Sipping From a Fire Hose

The new job is intense. The last two weeks have been a whirlwind of names, numbers, meetings, and local politics. Also, my Spanish abilities are being tested and it is clear that all of the academic success in the world does not compare with being able to speak "the people's" Spanish daily. It sometimes feels as though I have been dropped in a foreign country to build an aqueduct, but I do not speak the local language, know only a handful of people, and I have no idea where the water is.

And it is a great job so far. I am obviously tired and stressed but I am working with people to build something; something a community can use. We are working to meet a need. At any given moment I am working on a task within a larger objective. But that task becomes its own objective with an array of sub-tasks the further down the rabbit hole we go. It is not necessarily scope creep but rather learning exactly how big and complex this idea is. It is kind of like watching a single crack in a windshield spread and branch until it consumes the entire thing.

One of the most immediate tasks is planning next month's open house. Even though I am currently going to local schools and meeting with principals and teachers to spread the word that this resource will be available, we want the community to come see the place for themselves, meet the after school teachers, and meet everyone their kids will spend their afternoons with should they choose to enroll. However, inspiring people to show up in the middle of winter, to a building not easily accessible by public transit (though it is located on a bus route), to learn a program that currently exists only on paper is not going to be easy. Fortunately, the organization has access to a consultant with years of experience planning such events. She is very clear about what needs to be done and in what order. I am eternally grateful to her for all she is doing to help this succeed.

Working in a non-corporate environment has been disorienting. The pace and the daily schedule are very different. There is a lot more latitude in terms of coming and going, but a lot more work being done outside "normal business hours." Also, schools are much more politicized environments than I was expecting. I am surprised to find how resistant they are to work with us. They apparently fear the optics of our program offering something they otherwise could offer, even though no one has asked them to offer it nor given them the resources to do it. I understand every work environment has its politics and power structures, but it makes no sense to me how an aligned resource is seen as a threat when the goal is to provide an after school service for students.
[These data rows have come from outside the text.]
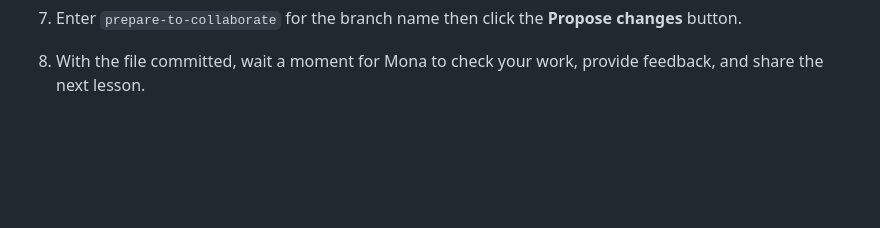
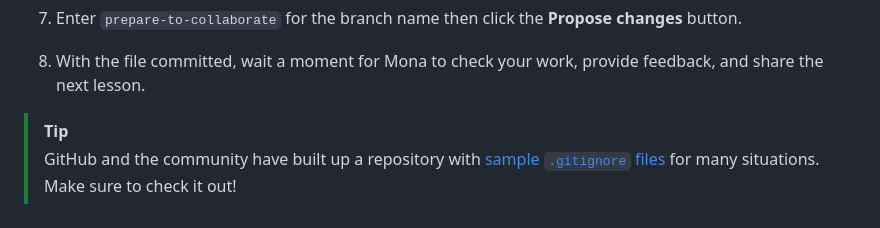
Before and after one commit to skills/introduction-to-repository-management, a Markdown page: .github/steps/1-protect-your-code.md, the part around the change. Drawn GitHub-style; blank space fills up the shorter version.

Commit message:
Add link to sample gitignore files

```diff
--- a/.github/steps/1-protect-your-code.md
+++ b/.github/steps/1-protect-your-code.md
@@ -111,3 +111,6 @@ Let's start by making sure we don't accidentally commit files:
 1. Enter `prepare-to-collaborate` for the branch name then click the **Propose changes** button.
 
 1. With the file committed, wait a moment for Mona to check your work, provide feedback, and share the next lesson.
+
+> [!TIP]
+> GitHub and the community have built up a repository with [sample `.gitignore` files](https://github.com/github/gitignore) for many situations. Make sure to check it out!
```
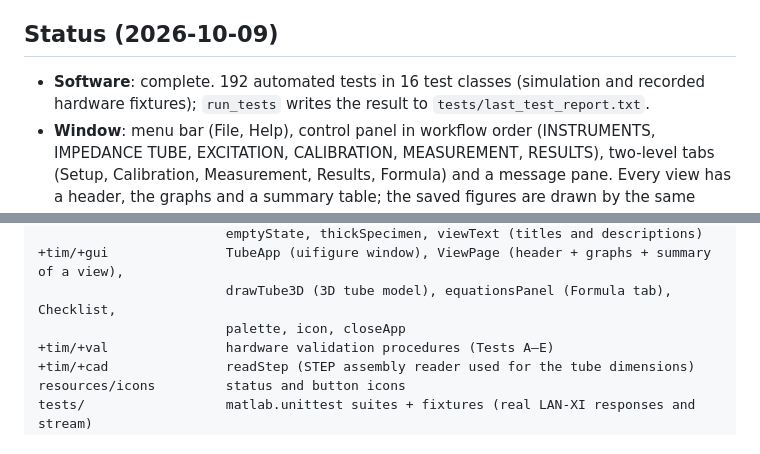
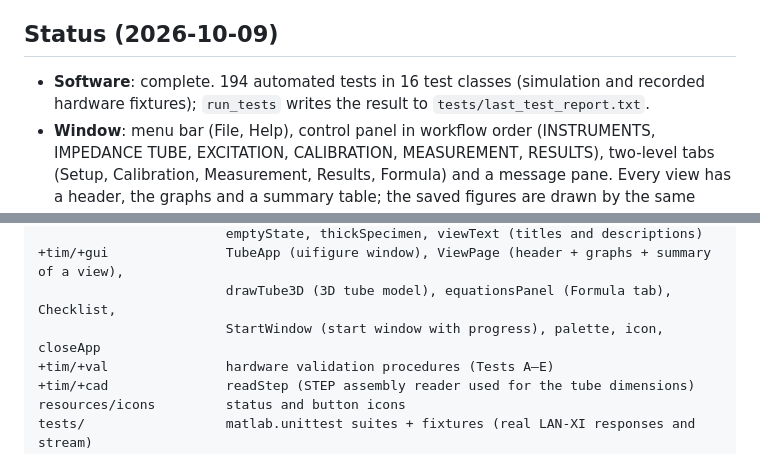
Before and after one commit to KIMWOONGJI/tubebench, a Markdown page: README.md, 2 parts joined by grey strips. GitHub-like rendering.

```diff
--- a/README.md
+++ b/README.md
@@ -41,7 +41,7 @@ or configuration.
 
 ## Status (2026-10-09)
 
-* **Software**: complete. 192 automated tests in 16 test classes (simulation and recorded hardware
+* **Software**: complete. 194 automated tests in 16 test classes (simulation and recorded hardware
   fixtures); `run_tests` writes the result to `tests/last_test_report.txt`.
 * **Window**: menu bar (File, Help), control panel in workflow order (INSTRUMENTS, IMPEDANCE TUBE,
   EXCITATION, CALIBRATION, MEASUREMENT, RESULTS), two-level tabs (Setup, Calibration, Measurement,
@@ -86,7 +86,7 @@ config/                 user_config.json (lab settings), example_config.json (te
                         emptyState, thickSpecimen, viewText (titles and descriptions)
 +tim/+gui               TubeApp (uifigure window), ViewPage (header + graphs + summary of a view),
                         drawTube3D (3D tube model), equationsPanel (Formula tab), Checklist,
-                        palette, icon, closeApp
+                        StartWindow (start window with progress), palette, icon, closeApp
 +tim/+val               hardware validation procedures (Tests A–E)
 +tim/+cad               readStep (STEP assembly reader used for the tube dimensions)
 resources/icons         status and button icons
```
Also changed, not shown: docs/user_guide.md (+5 -0 lines), resources/icons/run.gif, 4 other files.
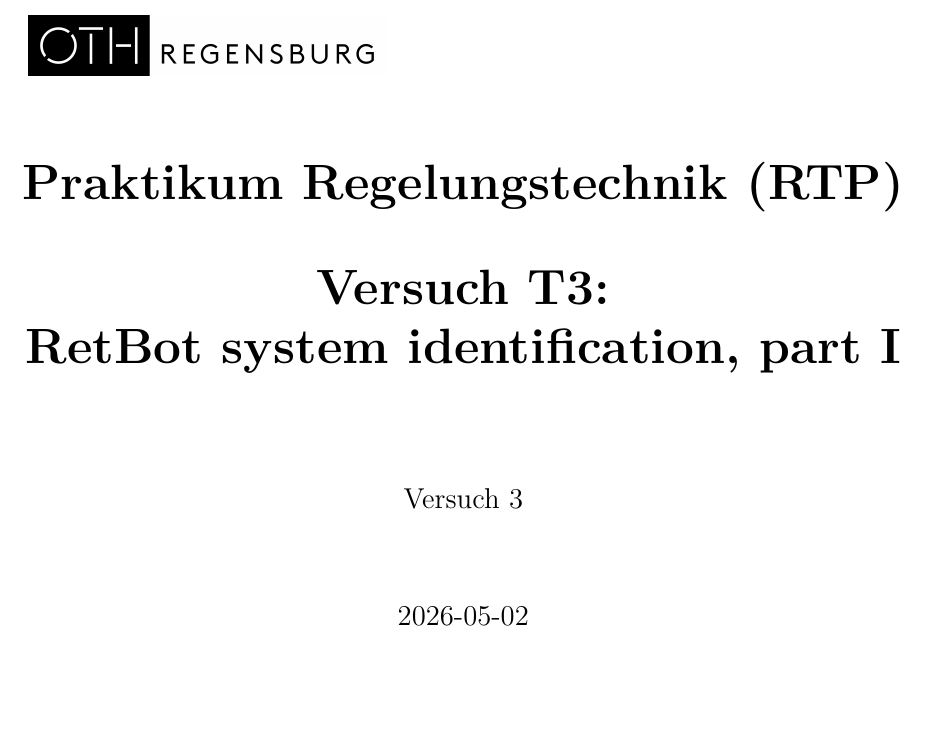
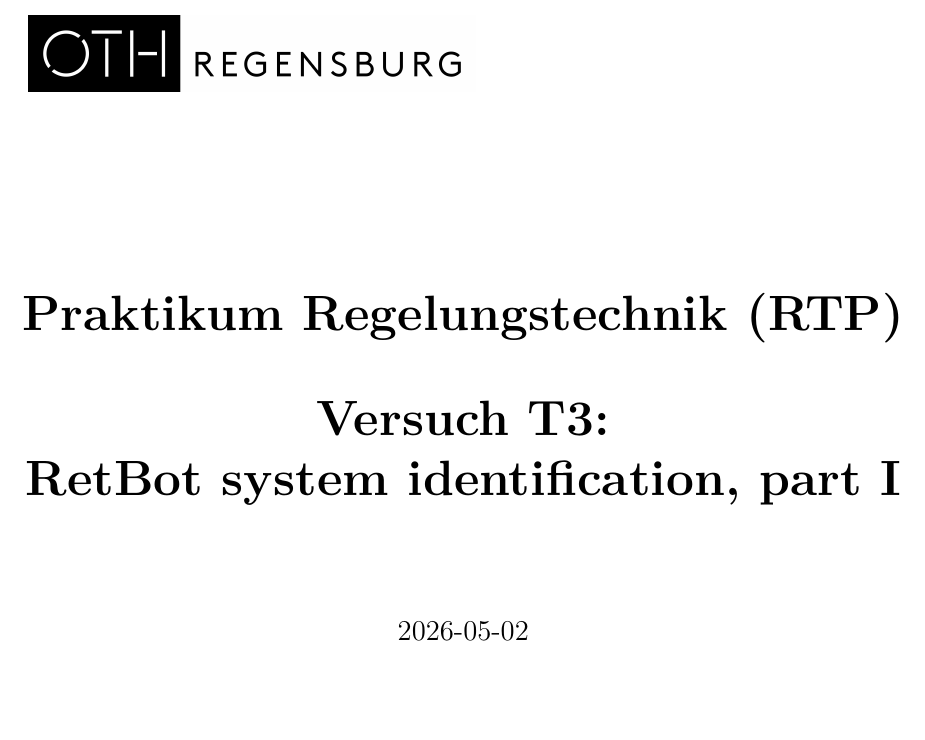
Before and after one commit to janisgra/RTP-T3-SoSe2026, a LaTeX thesis (01_RTP-Ausarbeitung/RTP-T3_main.tex): part of page 1 of 22, cut so that both start at the same text, the shorter picture padded with empty space. Compiled offline with pdfLaTeX.

Commit message:
Adjust logo size and update title formatting in RTP-T3_main.tex

```diff
--- a/01_RTP-Ausarbeitung/RTP-T3_main.tex
+++ b/01_RTP-Ausarbeitung/RTP-T3_main.tex
@@ -11,7 +11,7 @@
     \begin{titlepage}
 
         \begin{tabular}{l r}
-            \includegraphics[width=0.4\textwidth]{figure/oth-regensburg-logo.jpg}
+            \includegraphics[width=0.5\textwidth]{figure/oth-regensburg-logo.jpg}
             &
         \end{tabular}
         \vspace{1cm}
@@ -22,7 +22,7 @@
                     \textbf{Praktikum Regelungstechnik (RTP)}\\[0.8cm]
                     \textbf{Versuch T3:\\RetBot system identification, part I} \\[1.5cm]
                     \par
-                    {\large Versuch 3}\\[1cm]
+                    %{\large Versuch 3}\\[1cm]
                     {\large \today} \\[1cm]
                 \end{center}
                 }
```
Also changed, not shown: 01_RTP-Ausarbeitung/RTP-T3_main.pdf.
All of that aside, this is the shakeup I was hoping for and trying to create for myself. It is such a contrast to what I was doing that I can clearly see I made the change for the right reasons. But I am also starting to see how many roads lead to Rome, and that there may have been less-jarring alternatives that might have produced similar progress. Still, I am happy to be doing this now rather than regretting not doing it later.